- [Source data]:
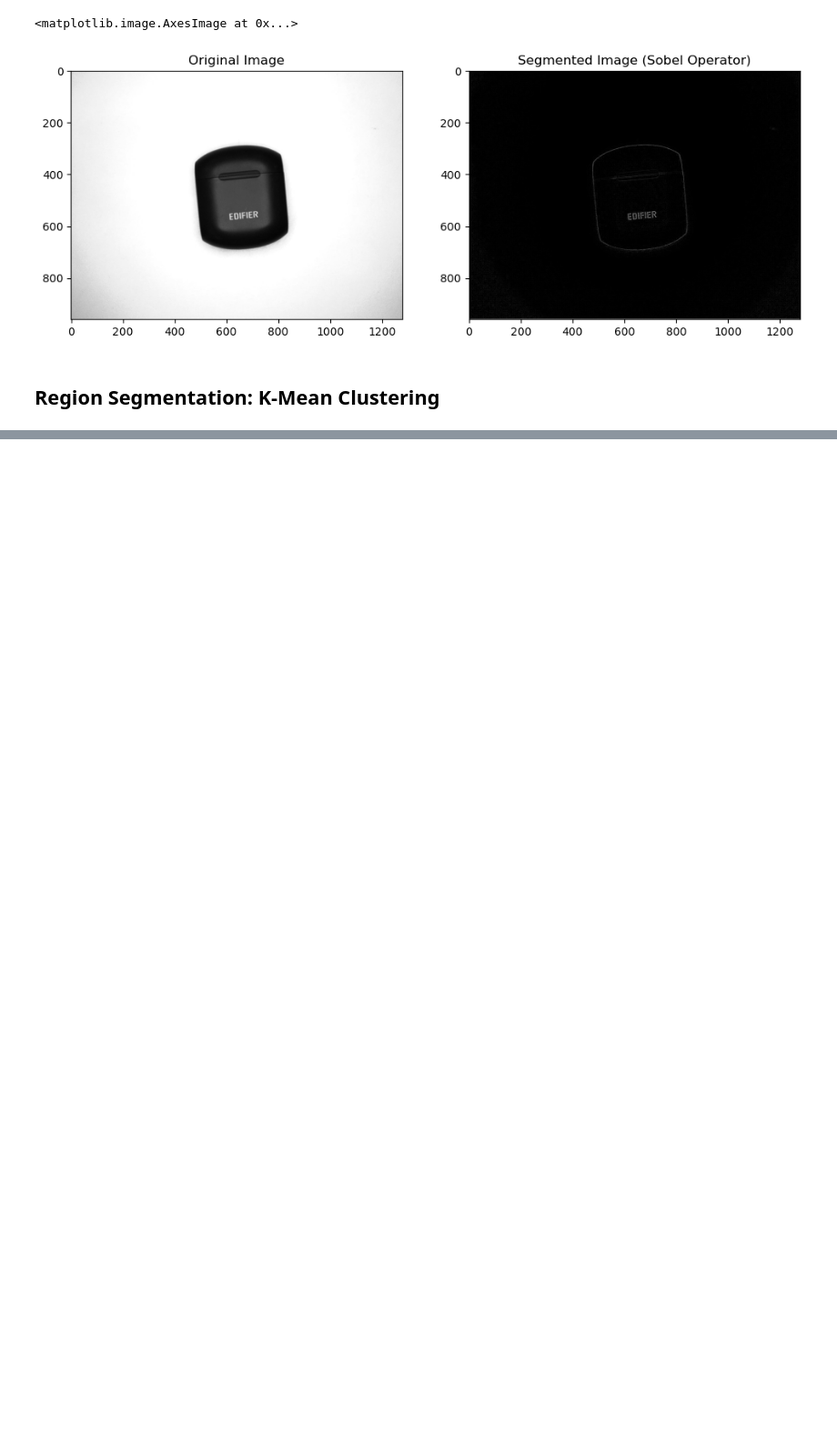
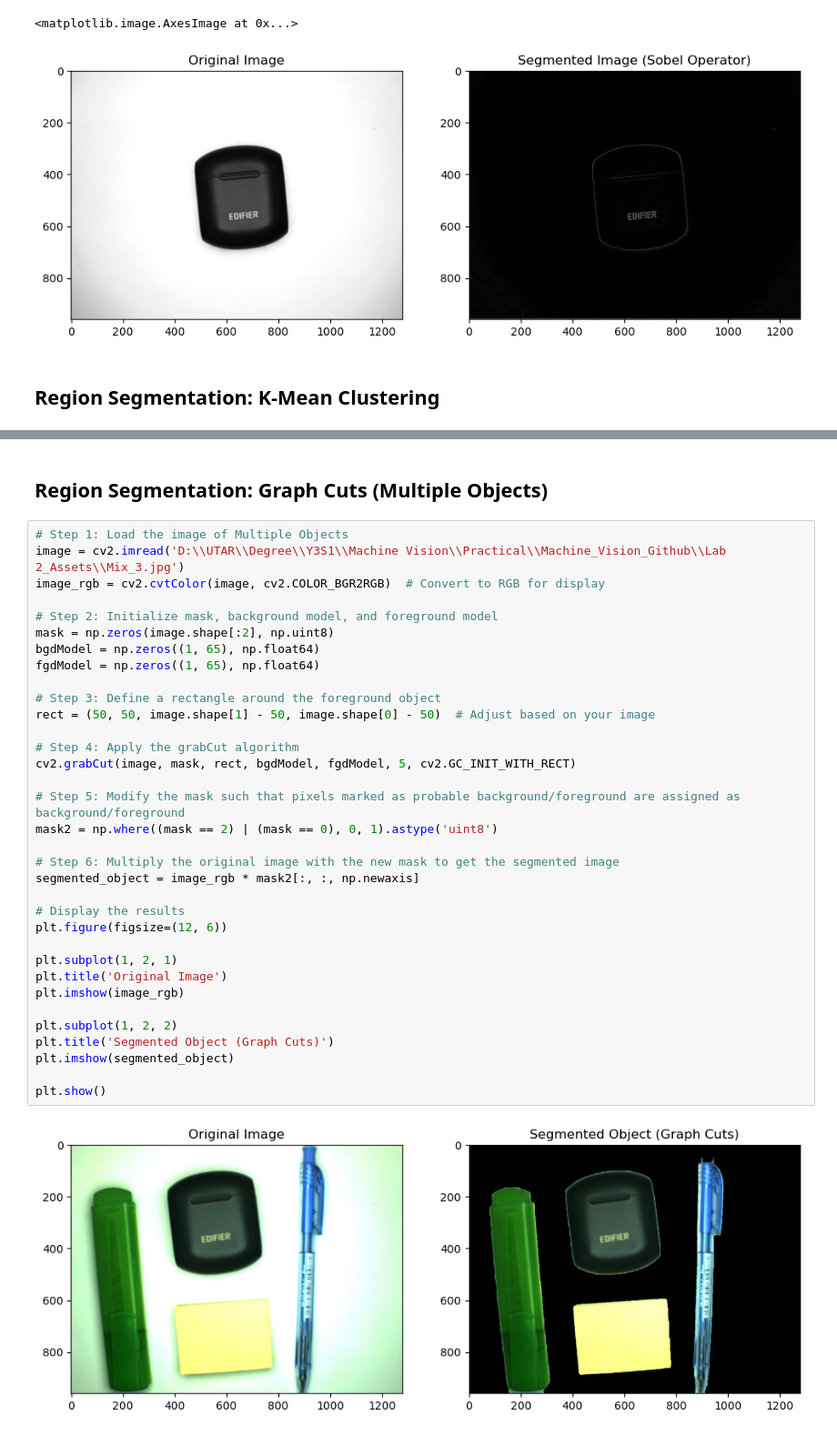
Before and after one commit to ChuaYunJuan/Jupyter-Code, a Jupyter notebook: Lab 2/Machine_Vision_Lab 2.ipynb, the cells around one changed output, grey strips where cells are left out. Shown at 91% size. Cells and saved outputs as stored; diff of their text form; blank space fills up the shorter version.

```diff
--- a/Lab 2/Machine_Vision_Lab 2.ipynb
+++ b/Lab 2/Machine_Vision_Lab 2.ipynb
@@ -256,3 +256,41 @@ plt.imshow(segmented_image)
 plt.show()
 # %% [output]
 [figure]
+# %% [markdown]
+## Region Segmentation: Graph Cuts (Multiple Objects)
+# %%
+# Step 1: Load the image of Multiple Objects
+image = cv2.imread('D:\\UTAR\\Degree\\Y3S1\\Machine Vision\\Practical\\Machine_Vision_Github\\Lab 2_Assets\\Mix_3.jpg')
+image_rgb = cv2.cvtColor(image, cv2.COLOR_BGR2RGB)  # Convert to RGB for display
+
+# Step 2: Initialize mask, background model, and foreground model
+mask = np.zeros(image.shape[:2], np.uint8)
+bgdModel = np.zeros((1, 65), np.float64)
+fgdModel = np.zeros((1, 65), np.float64)
+
+# Step 3: Define a rectangle around the foreground object
+rect = (50, 50, image.shape[1] - 50, image.shape[0] - 50)  # Adjust based on your image
+
+# Step 4: Apply the grabCut algorithm
+cv2.grabCut(image, mask, rect, bgdModel, fgdModel, 5, cv2.GC_INIT_WITH_RECT)
+
+# Step 5: Modify the mask such that pixels marked as probable background/foreground are assigned as background/foreground
+mask2 = np.where((mask == 2) | (mask == 0), 0, 1).astype('uint8')
+
+# Step 6: Multiply the original image with the new mask to get the segmented image
+segmented_object = image_rgb * mask2[:, :, np.newaxis]
+
+# Display the results
+plt.figure(figsize=(12, 6))
+
+plt.subplot(1, 2, 1)
+plt.title('Original Image')
+plt.imshow(image_rgb)
+
+plt.subplot(1, 2, 2)
+plt.title('Segmented Object (Graph Cuts)')
+plt.imshow(segmented_object)
+
+plt.show()
+# %% [output]
+[figure, added]
```
Also changed, not shown: parts of 7 cells of this notebook.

- [Task instructions]: For the listing above, state how many lines include the word "Cuts", and give only the number.

- [Your response]: 2